-- RECORDS PROVIDED follows --

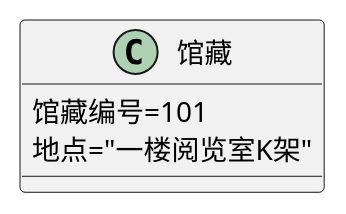
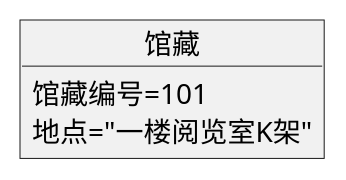
The diagram in test3/puml/collection.puml (YYttaa/is_analysis-2), drawn with PlantUML before and after one commit. The commit also changed 18 other files, not shown here.

```diff
--- a/test3/puml/collection.puml
+++ b/test3/puml/collection.puml
@@ -1,8 +1,8 @@
 @startuml
 
-class 馆藏{
+object 馆藏{
     馆藏编号=101
     地点="一楼阅览室K架"
  }
 
 @enduml
```
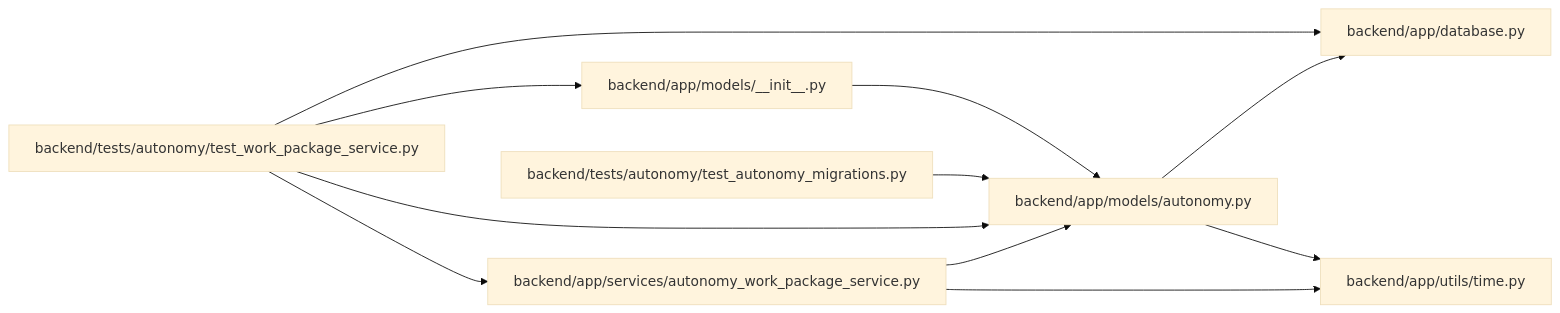
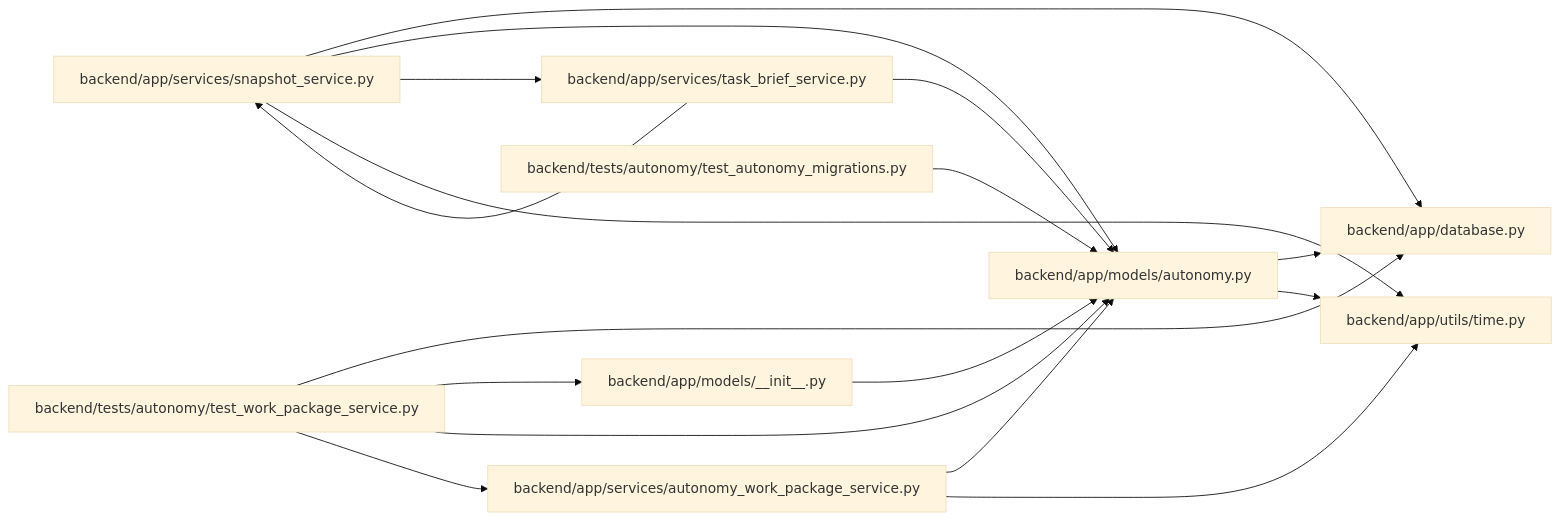
Before and after one commit to Denissvgn/WorkChord: the diagram in docs/llm_wiki/modules/models_autonomy.md, drawn with Mermaid (base theme). The commit also changed other lines of this file and 25171 other files, not shown here.

````diff
--- a/docs/llm_wiki/modules/models_autonomy.md
+++ b/docs/llm_wiki/modules/models_autonomy.md
@@ -24,27 +24,37 @@
 ```mermaid
 flowchart LR
     n0["backend/app/database.py"]
     n1["backend/app/models/__init__.py"]
     n2["backend/app/models/autonomy.py"]
     n3["backend/app/services/autonomy_work_package_service.py"]
-    n4["backend/app/utils/time.py"]
-    n5["backend/tests/autonomy/test_autonomy_migrations.py"]
-    n6["backend/tests/autonomy/test_work_package_service.py"]
+    n4["backend/app/services/snapshot_service.py"]
+    n5["backend/app/services/task_brief_service.py"]
+    n6["backend/app/utils/time.py"]
+    n7["backend/tests/autonomy/test_autonomy_migrations.py"]
+    n8["backend/tests/autonomy/test_work_package_service.py"]
     n1 --> n2
     n2 --> n0
-    n2 --> n4
+    n2 --> n6
     n3 --> n2
-    n3 --> n4
+    n3 --> n6
+    n4 --> n0
+    n4 --> n2
+    n4 --> n5
+    n4 --> n6
     n5 --> n2
-    n6 --> n0
-    n6 --> n1
-    n6 --> n2
-    n6 --> n3
+    n5 --> n4
+    n7 --> n2
+    n8 --> n0
+    n8 --> n1
+    n8 --> n2
+    n8 --> n3
     click n0 "../modules/app_database.md"
     click n1 "../modules/models___init__.md"
     click n2 "../modules/models_autonomy.md"
     click n3 "../modules/autonomy_work_package_service.md"
-    click n4 "../modules/time.md"
-    click n5 "../modules/test_autonomy_migrations.md"
-    click n6 "../modules/test_work_package_service.md"
+    click n4 "../modules/snapshot_service.md"
+    click n5 "../modules/task_brief_service.md"
+    click n6 "../modules/time.md"
+    click n7 "../modules/test_autonomy_migrations.md"
+    click n8 "../modules/test_work_package_service.md"
 ```
````
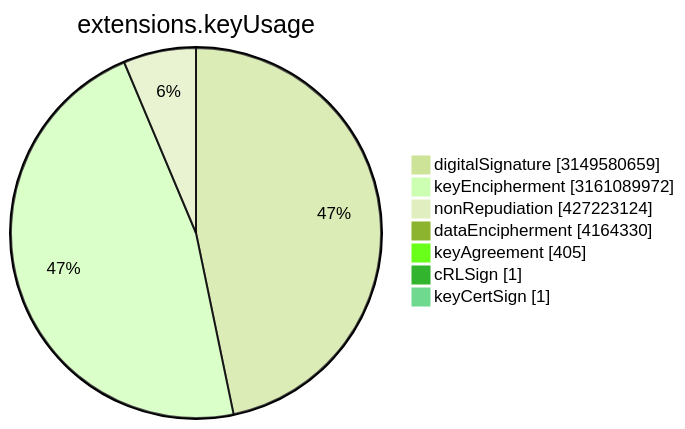
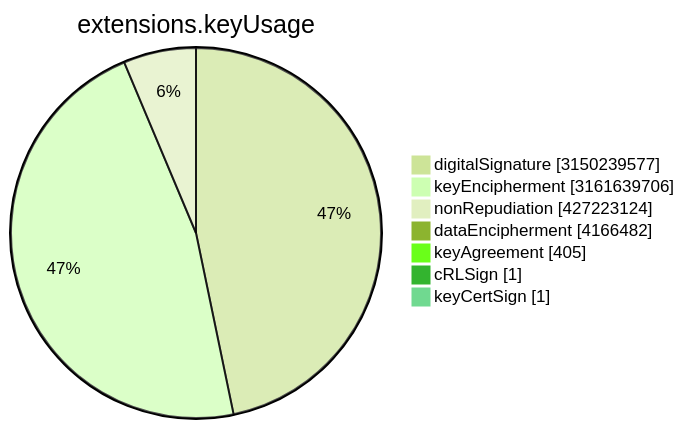
One commit to christiankrug/ctmonitor_visualization changed the sixth of 15 diagrams in TOTAL/README.md. Above: the diagram before and after it, drawn with Mermaid (forest theme). The commit also changed other lines of this file, not shown here.

````diff
--- a/TOTAL/README.md
+++ b/TOTAL/README.md
@@ -3077,11 +3077,11 @@
 ```mermaid
 pie showData
 title extensions.keyUsage
-"digitalSignature" :3149580659
-"keyEncipherment" :3161089972
+"digitalSignature" :3150239577
+"keyEncipherment" :3161639706
 "nonRepudiation" :427223124
-"dataEncipherment" :4164330
+"dataEncipherment" :4166482
 "keyAgreement" :405
 "cRLSign" :1
 "keyCertSign" :1
 ```
````
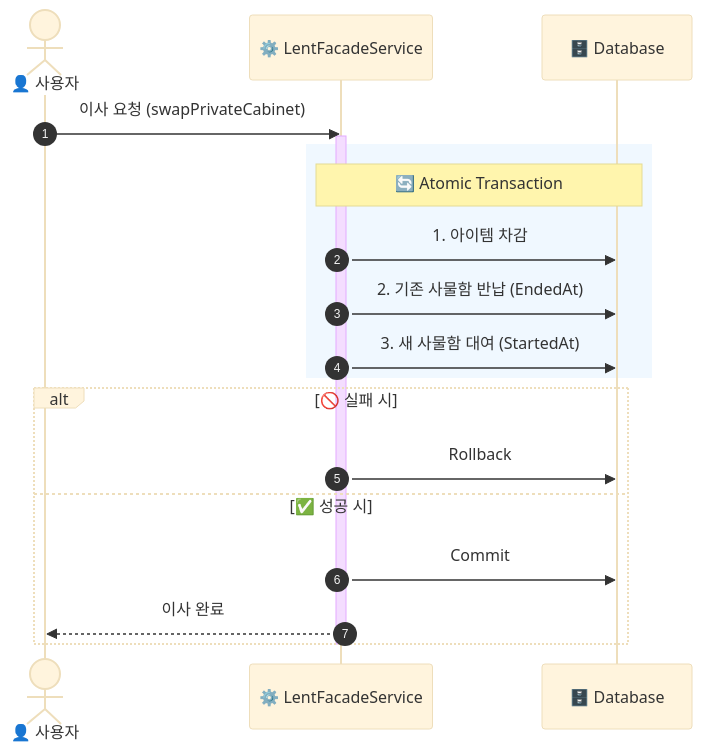
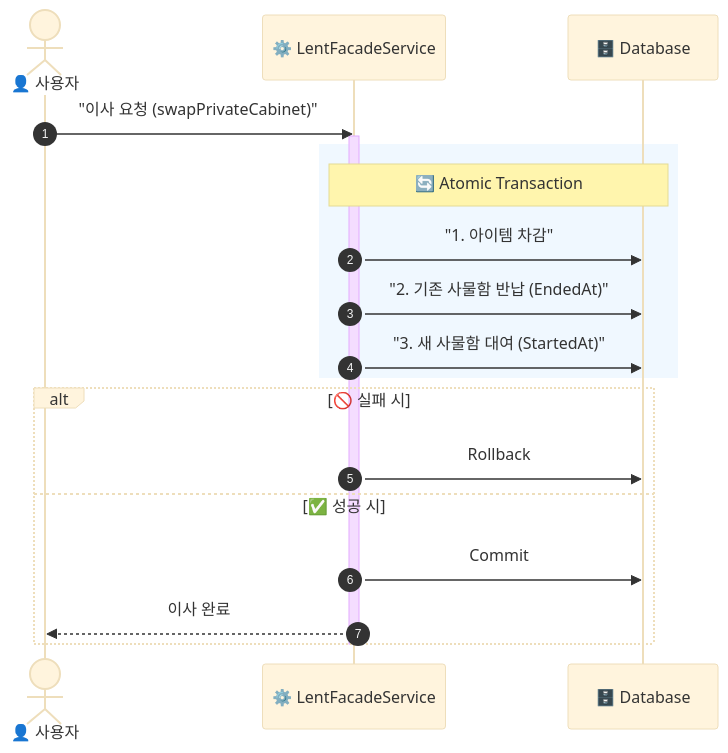
The seventh of 7 diagrams in backend/README.md (farmer0010/ft_transcendence), drawn with Mermaid (base theme) before and after one commit. The commit also changed other lines of this file, not shown here.

````diff
--- a/backend/README.md
+++ b/backend/README.md
@@ -453,25 +459,25 @@
 ```mermaid
 sequenceDiagram
     autonumber
     actor User as 👤 사용자
     participant Service as ⚙️ LentFacadeService
     participant DB as 🗄️ Database
 
-    User->>Service: 이사 요청 (swapPrivateCabinet)
+    User->>Service: "이사 요청 (swapPrivateCabinet)"
     activate Service
     
     rect rgb(240, 248, 255)
         Note over Service, DB: 🔄 Atomic Transaction
-        Service->>DB: 1. 아이템 차감
-        Service->>DB: 2. 기존 사물함 반납 (EndedAt)
-        Service->>DB: 3. 새 사물함 대여 (StartedAt)
+        Service->>DB: "1. 아이템 차감"
+        Service->>DB: "2. 기존 사물함 반납 (EndedAt)"
+        Service->>DB: "3. 새 사물함 대여 (StartedAt)"
     end
 
     alt 🚫 실패 시
         Service->>DB: Rollback
     else ✅ 성공 시
         Service->>DB: Commit
         Service-->>User: 이사 완료
     end
     deactivate Service
 ```
````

-- RECORDS PROVIDED concluded --

:: WHAT THE TASK ASKS ::
Tally every line of the data that includes "click". Report the number and nothing more.

:: TASK ANSWER ::
12